One of my favourite movies of the decade 2000 to 2010 was the French film Of God’s and Men. It was a profound and deeply movie film, the story of the Cistercian Monks of Notre-Dame de l’Atlas monastery in the Atlas Mountains near Tibhirine south west of Algiers in northern Algeria.
Christian de Chergé, a Catholic Priest, was the Abbot of the Monastery and is the focus of a recently published book Christian de Chergé: A Theology of Hope.
Englewood Review of Books recently published a review of the book, and I must say it sounds fascinating. Here are a couple of excerpts:
“…From his earliest days in Algeria, interfaith concerns captured de Chergé’s heart and mind. In 1961, for example, local militants murdered de Chergé’s friend, Mohammed, for physically protecting de Chergé. This Christ-like act by a Muslim “elder brother” simultaneously raised questions for de Chergé about Islam’s place in God’s plan, and clarified his vocation. “Dialogue with Islam,” Salenson notes, “would be part and parcel of de Chergé’s monastic vocation, a vocation he received through Mohammed” (27). Later, a Muslim guest to the monastery entered in the darkened church after Compline, humbly requesting de Chergé to pray for him. De Chergé responded with his own invitation: “Teach us to pray together.” From that point forward, de Chergé’s purpose in Muslim Algeria was “to be someone ‘praying among others who pray’” (30), which came to mean an “incarnated communion of saints”—Muslims and Christians—“learning to pray together” (189). Abandoning his presumptions about Islam’s place in God’s plan and re-envisioning dialogue as something other than “narrow-minded jousting,” he launched the Ribat es Salam (Bond of Peace). In other words, instead of competing against Islam, de Chergé grew to appreciate a single faith—this communion of saints—under one merciful God, even to the point that he understood Mohammed as “a prophet authentically inspired by the Spirit of the One and Living God” (45). Utilizing a classic monastic image, de Chergé pictured a ladder “composed of the two religious traditions, Islam and Christianity” (129), where “both parties, by climbing similar rungs, allow themselves to be converted toward the One God” (63).

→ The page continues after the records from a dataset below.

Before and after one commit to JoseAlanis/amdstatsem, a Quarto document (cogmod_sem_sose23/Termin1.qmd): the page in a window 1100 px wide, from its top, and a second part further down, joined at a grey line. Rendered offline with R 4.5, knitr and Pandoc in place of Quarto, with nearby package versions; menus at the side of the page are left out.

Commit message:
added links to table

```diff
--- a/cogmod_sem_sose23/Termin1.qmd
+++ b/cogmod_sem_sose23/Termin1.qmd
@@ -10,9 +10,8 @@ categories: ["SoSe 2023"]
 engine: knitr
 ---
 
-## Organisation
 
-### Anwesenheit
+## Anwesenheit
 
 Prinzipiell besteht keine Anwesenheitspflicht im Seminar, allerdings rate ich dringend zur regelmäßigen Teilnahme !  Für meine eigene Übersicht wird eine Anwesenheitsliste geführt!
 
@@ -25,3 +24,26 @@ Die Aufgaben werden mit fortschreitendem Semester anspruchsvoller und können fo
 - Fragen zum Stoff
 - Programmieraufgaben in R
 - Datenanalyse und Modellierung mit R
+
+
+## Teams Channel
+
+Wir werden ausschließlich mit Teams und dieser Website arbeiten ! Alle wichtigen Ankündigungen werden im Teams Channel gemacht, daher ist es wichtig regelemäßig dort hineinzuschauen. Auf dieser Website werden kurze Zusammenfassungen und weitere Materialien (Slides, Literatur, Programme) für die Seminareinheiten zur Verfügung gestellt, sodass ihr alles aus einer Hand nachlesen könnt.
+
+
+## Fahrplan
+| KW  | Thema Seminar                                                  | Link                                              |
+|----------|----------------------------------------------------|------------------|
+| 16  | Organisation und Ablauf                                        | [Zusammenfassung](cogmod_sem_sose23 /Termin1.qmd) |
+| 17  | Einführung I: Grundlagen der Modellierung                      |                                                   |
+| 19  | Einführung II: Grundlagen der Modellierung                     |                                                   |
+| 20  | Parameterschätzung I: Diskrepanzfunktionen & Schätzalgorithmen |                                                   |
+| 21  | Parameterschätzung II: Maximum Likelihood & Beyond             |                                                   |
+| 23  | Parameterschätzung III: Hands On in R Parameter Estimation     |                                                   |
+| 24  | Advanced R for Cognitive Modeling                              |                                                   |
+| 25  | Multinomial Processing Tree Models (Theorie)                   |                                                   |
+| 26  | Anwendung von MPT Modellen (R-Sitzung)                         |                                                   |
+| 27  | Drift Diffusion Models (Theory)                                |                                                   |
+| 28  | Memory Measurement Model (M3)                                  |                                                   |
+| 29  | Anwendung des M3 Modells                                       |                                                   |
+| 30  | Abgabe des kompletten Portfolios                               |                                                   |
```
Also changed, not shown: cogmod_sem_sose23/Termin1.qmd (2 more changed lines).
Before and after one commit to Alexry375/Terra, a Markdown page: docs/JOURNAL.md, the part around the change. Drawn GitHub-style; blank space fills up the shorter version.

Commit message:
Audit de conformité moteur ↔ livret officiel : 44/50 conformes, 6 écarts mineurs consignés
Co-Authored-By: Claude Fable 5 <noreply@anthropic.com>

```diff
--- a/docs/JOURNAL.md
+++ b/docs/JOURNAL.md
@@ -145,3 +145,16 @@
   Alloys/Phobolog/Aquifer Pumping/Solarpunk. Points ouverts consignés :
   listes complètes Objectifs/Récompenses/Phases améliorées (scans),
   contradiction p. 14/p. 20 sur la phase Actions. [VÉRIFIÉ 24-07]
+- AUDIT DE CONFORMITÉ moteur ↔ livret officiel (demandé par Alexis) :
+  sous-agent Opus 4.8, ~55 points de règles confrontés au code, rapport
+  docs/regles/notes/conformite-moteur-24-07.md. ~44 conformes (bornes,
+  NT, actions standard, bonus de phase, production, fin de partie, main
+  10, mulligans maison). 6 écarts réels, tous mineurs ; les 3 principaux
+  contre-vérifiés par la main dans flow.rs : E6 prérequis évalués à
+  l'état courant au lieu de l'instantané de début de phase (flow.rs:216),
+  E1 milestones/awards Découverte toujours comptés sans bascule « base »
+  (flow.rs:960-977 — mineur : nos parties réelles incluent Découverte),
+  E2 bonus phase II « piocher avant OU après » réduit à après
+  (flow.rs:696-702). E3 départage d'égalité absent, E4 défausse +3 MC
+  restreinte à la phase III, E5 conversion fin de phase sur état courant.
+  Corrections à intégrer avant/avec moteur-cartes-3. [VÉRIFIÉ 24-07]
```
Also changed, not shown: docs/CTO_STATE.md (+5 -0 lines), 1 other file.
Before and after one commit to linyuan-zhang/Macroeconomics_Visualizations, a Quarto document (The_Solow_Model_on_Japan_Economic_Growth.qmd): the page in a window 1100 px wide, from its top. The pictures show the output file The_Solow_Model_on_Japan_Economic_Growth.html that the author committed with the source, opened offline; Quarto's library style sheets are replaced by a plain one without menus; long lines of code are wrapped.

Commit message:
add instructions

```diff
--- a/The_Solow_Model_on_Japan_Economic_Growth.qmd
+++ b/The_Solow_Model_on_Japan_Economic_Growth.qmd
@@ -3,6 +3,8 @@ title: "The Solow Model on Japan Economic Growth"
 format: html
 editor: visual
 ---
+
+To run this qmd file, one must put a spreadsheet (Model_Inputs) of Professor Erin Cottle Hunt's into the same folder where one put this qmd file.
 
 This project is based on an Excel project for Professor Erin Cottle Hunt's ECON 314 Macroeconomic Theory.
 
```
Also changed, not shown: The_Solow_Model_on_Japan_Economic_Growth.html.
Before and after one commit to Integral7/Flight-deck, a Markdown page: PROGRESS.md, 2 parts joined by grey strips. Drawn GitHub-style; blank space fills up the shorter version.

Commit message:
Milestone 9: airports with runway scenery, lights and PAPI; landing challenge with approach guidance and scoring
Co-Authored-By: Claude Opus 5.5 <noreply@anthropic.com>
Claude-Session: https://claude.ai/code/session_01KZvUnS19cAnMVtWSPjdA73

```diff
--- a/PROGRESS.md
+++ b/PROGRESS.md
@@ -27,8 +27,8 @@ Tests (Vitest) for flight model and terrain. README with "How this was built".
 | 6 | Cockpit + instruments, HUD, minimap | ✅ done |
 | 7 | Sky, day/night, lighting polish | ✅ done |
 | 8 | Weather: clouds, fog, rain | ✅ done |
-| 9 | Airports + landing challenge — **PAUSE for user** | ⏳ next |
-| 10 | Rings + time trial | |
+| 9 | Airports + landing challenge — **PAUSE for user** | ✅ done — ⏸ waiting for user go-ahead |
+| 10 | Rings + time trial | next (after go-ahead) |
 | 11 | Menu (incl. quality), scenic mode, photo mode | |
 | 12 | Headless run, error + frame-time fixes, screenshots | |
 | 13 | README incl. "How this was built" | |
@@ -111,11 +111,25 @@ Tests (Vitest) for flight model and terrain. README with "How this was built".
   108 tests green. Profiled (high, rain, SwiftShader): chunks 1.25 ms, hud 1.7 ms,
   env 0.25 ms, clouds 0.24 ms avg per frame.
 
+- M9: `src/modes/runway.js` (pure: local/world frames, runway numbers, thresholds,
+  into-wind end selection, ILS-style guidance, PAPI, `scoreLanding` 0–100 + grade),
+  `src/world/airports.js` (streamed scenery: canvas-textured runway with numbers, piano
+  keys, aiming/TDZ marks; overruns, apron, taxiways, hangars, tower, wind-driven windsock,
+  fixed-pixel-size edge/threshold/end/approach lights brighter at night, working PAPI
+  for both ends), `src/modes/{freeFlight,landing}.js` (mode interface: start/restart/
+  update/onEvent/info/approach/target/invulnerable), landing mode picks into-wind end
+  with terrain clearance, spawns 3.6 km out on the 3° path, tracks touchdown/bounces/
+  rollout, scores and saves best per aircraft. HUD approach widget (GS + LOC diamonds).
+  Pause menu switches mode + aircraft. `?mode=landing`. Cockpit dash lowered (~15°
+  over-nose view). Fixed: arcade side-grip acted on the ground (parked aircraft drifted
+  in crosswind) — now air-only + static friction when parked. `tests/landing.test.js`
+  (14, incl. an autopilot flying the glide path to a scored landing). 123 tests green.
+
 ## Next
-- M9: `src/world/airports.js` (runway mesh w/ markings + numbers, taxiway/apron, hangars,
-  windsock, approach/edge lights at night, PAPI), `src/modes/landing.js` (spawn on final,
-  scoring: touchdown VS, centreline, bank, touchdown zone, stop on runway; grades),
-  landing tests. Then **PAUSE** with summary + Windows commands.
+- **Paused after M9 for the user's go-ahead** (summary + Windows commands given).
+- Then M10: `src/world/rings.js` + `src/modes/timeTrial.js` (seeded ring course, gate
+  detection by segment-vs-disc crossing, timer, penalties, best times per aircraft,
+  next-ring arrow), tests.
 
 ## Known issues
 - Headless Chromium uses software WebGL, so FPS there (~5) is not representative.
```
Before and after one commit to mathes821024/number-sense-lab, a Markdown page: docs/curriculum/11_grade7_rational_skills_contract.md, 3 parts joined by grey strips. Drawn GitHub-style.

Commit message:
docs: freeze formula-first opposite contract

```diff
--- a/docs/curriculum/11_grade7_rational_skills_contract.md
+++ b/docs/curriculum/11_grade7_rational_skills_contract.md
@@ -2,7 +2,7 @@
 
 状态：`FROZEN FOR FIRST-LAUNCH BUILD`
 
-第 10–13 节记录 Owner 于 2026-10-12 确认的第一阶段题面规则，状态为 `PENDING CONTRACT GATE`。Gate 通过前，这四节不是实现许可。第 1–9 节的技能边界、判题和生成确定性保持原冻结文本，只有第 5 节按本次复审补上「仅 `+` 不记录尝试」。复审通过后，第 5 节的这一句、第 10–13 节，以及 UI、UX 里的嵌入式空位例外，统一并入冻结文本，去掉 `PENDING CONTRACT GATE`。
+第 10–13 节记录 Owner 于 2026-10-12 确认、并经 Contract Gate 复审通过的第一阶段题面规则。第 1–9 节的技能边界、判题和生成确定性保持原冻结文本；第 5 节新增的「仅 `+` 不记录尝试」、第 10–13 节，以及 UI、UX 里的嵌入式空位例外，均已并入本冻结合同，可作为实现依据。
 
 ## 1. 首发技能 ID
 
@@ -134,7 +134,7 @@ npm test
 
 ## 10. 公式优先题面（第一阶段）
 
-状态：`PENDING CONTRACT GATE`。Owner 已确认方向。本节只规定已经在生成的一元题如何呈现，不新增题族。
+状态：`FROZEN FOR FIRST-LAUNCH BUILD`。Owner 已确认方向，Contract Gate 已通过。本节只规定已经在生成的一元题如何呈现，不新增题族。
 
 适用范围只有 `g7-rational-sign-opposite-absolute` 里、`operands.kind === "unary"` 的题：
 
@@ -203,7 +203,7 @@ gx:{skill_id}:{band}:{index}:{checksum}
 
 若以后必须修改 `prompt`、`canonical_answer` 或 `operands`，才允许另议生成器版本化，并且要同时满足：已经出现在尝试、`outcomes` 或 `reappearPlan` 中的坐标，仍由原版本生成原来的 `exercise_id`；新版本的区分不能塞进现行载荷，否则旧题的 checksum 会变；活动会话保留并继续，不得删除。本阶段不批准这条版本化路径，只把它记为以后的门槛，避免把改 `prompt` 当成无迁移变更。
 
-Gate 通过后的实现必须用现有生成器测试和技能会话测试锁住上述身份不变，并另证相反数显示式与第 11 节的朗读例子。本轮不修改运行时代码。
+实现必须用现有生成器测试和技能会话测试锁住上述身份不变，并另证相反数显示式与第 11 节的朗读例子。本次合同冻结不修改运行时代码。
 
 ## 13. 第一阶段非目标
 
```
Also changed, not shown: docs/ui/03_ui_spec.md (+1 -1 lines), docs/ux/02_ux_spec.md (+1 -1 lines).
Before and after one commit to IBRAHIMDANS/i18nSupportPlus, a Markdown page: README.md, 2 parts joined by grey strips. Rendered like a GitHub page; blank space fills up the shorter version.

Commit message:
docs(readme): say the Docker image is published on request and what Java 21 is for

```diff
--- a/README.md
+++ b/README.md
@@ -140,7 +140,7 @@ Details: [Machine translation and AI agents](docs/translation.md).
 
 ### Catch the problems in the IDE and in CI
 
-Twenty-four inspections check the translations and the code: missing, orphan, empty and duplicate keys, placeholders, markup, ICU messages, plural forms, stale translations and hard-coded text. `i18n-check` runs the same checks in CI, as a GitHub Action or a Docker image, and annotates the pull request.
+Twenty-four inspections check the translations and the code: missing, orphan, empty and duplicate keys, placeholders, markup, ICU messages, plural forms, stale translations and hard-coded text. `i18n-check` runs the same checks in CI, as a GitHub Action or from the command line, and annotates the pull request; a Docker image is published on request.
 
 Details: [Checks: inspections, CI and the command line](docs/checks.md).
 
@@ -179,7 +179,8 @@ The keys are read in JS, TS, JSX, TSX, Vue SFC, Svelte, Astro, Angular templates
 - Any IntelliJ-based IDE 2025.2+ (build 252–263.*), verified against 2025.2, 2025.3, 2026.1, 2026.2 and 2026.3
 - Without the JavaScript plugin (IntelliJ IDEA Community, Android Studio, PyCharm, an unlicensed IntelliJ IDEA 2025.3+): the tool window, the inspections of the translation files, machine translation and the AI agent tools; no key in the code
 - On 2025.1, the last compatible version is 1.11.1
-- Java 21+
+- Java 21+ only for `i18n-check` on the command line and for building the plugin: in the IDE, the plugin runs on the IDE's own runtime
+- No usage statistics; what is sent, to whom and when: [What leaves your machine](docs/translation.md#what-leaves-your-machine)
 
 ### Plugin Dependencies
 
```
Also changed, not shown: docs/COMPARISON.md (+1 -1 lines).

The intrepid de Chergé pursued the consequences of such beliefs. He warned Christians, for example, against presuming to have the person and work of Christ figured out, i.e., as if all that Christians needed to know about Christ could be known exclusively from Christian texts and traditions. Christians will know Christ better, de Chergé insisted, to the extent that they hear Muslims teach Christ from the Quran and Islamic traditions. “In order to enter in truth into dialogue,” de Chergé counseled, “we will have to accept, in the name of Christ, that Islam has something to tell us on behalf of Christ” (93). Stated differently, Christians must pursue interfaith dialogue because none has a monopoly on the truth, and because such an encounter may provide an “Emmaus Road experience” where Muslims are Christ to, and for, Christians. “True dialogue then becomes the requirement for each participant” …”
You’ll find the full review here. Use the site’s “search feature” and type in “Christian de Chergé”. My sense is that the riches of this book go beyond interfaith dialogue and will help us understand how to be in conversation, in relationship with the other who is not like us.
You’ll find de Chergé’s last “letter” here. It’s an incredibly grace-filled and moving letter – the heart of the Jesus-following way beautifully expressed. The text was opened on the feast of Pentecost, 26 May, shortly after the monks were killed.